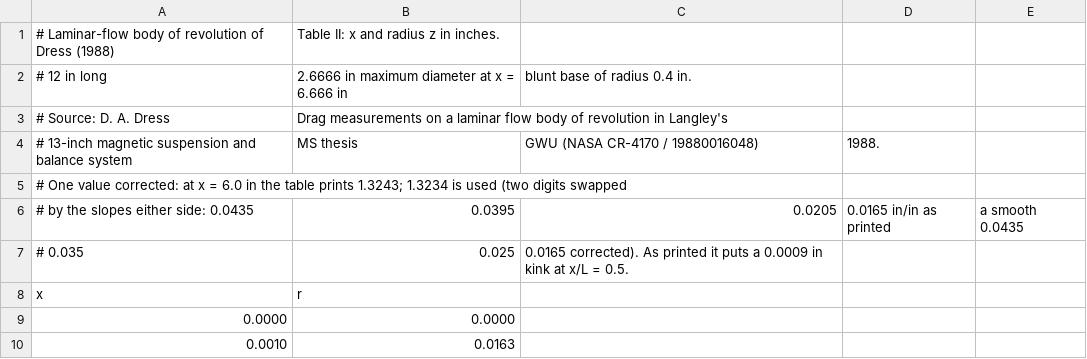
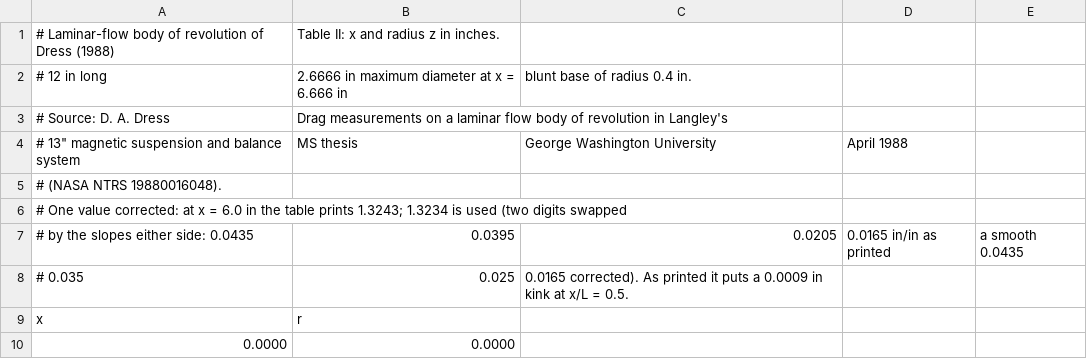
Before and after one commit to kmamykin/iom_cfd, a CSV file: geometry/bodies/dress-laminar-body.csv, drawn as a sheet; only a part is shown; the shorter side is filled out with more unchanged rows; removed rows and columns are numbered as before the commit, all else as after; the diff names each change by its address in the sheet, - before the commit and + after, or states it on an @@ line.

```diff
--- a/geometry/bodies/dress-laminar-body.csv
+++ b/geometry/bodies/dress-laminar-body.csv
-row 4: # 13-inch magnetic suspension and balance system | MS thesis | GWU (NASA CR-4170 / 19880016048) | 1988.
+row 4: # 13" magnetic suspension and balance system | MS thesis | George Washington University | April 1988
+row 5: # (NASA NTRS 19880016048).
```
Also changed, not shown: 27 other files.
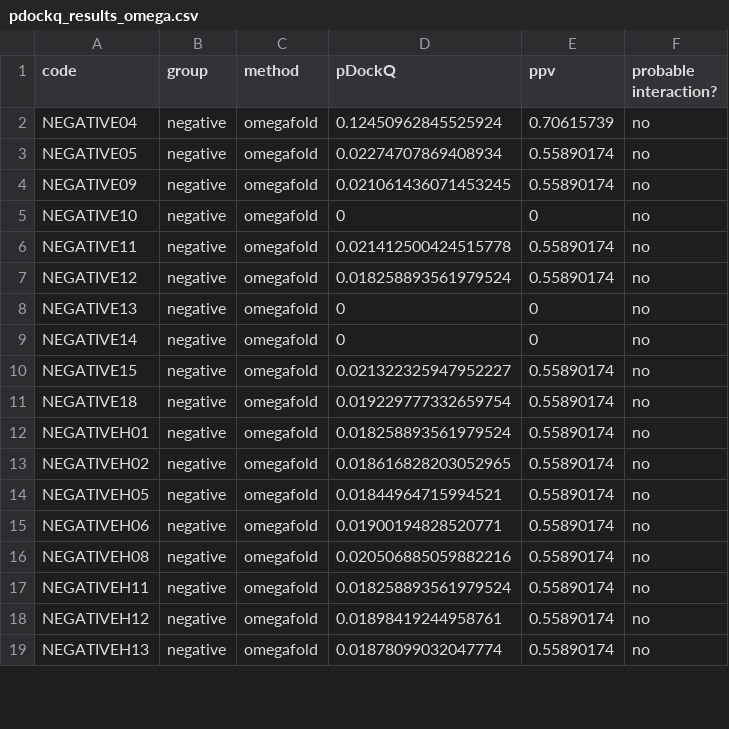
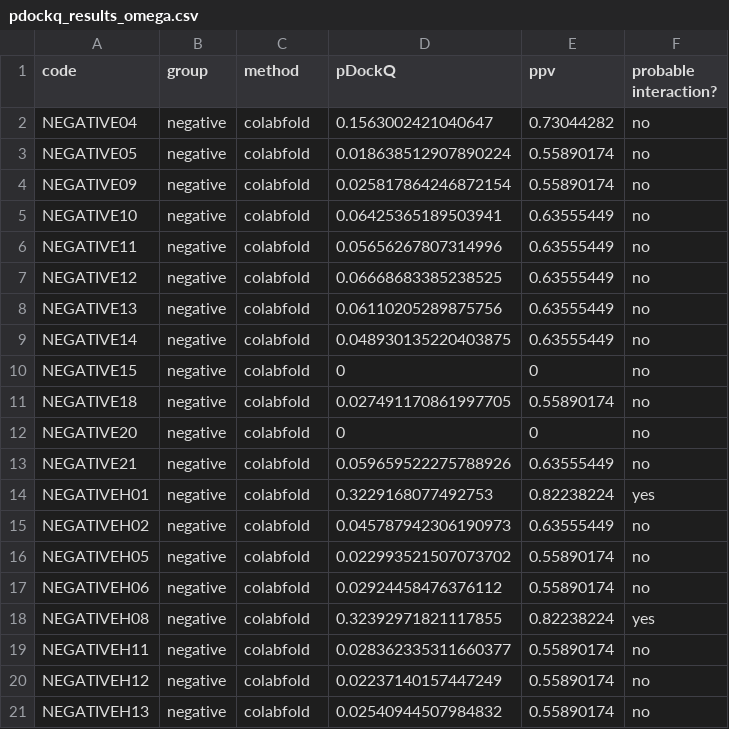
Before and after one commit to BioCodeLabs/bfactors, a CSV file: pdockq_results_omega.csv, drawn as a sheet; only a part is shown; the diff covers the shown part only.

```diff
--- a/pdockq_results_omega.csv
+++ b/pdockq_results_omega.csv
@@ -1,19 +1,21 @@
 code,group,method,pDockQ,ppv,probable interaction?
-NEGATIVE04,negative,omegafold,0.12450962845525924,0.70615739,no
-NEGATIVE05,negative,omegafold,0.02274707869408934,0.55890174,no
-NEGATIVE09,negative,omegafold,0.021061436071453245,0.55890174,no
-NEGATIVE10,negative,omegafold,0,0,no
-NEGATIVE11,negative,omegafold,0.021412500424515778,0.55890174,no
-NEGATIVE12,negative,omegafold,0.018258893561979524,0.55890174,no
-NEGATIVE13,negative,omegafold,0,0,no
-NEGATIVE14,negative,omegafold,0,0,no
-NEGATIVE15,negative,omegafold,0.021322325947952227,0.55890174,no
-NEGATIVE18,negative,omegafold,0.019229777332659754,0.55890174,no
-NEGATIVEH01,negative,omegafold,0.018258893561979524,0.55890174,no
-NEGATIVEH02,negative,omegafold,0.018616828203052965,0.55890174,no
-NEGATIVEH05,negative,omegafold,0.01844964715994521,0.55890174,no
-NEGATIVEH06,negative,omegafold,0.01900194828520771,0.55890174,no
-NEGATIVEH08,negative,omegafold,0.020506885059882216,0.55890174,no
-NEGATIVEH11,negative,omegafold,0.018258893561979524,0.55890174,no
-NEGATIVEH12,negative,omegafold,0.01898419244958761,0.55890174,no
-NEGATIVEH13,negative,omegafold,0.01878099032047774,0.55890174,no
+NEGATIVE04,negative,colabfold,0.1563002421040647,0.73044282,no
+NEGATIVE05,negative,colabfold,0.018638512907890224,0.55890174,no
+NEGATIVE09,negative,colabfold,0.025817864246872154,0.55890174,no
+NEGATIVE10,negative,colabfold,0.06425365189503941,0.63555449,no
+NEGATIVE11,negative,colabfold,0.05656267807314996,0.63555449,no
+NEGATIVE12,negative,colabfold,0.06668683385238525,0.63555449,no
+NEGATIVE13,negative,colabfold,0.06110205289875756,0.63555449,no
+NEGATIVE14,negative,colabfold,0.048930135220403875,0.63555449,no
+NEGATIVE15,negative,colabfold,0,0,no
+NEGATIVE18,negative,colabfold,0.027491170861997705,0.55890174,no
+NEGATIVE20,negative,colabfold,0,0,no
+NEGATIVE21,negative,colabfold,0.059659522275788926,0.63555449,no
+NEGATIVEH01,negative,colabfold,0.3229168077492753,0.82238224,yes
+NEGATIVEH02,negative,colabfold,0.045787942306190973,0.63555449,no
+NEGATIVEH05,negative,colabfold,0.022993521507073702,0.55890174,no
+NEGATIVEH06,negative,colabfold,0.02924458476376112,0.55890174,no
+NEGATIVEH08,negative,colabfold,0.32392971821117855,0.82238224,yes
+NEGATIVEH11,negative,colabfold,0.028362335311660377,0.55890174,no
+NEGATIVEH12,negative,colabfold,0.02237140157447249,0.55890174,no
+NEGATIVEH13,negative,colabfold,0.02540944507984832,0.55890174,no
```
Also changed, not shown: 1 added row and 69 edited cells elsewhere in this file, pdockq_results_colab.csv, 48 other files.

▶ [Exercise brief]:
Return every line of the records in which the word "balance" is found.

▶ [Written response]:
-row 4: # 13-inch magnetic suspension and balance system | MS thesis | GWU (NASA CR-4170 / 19880016048) | 1988.
+row 4: # 13" magnetic suspension and balance system | MS thesis | George Washington University | April 1988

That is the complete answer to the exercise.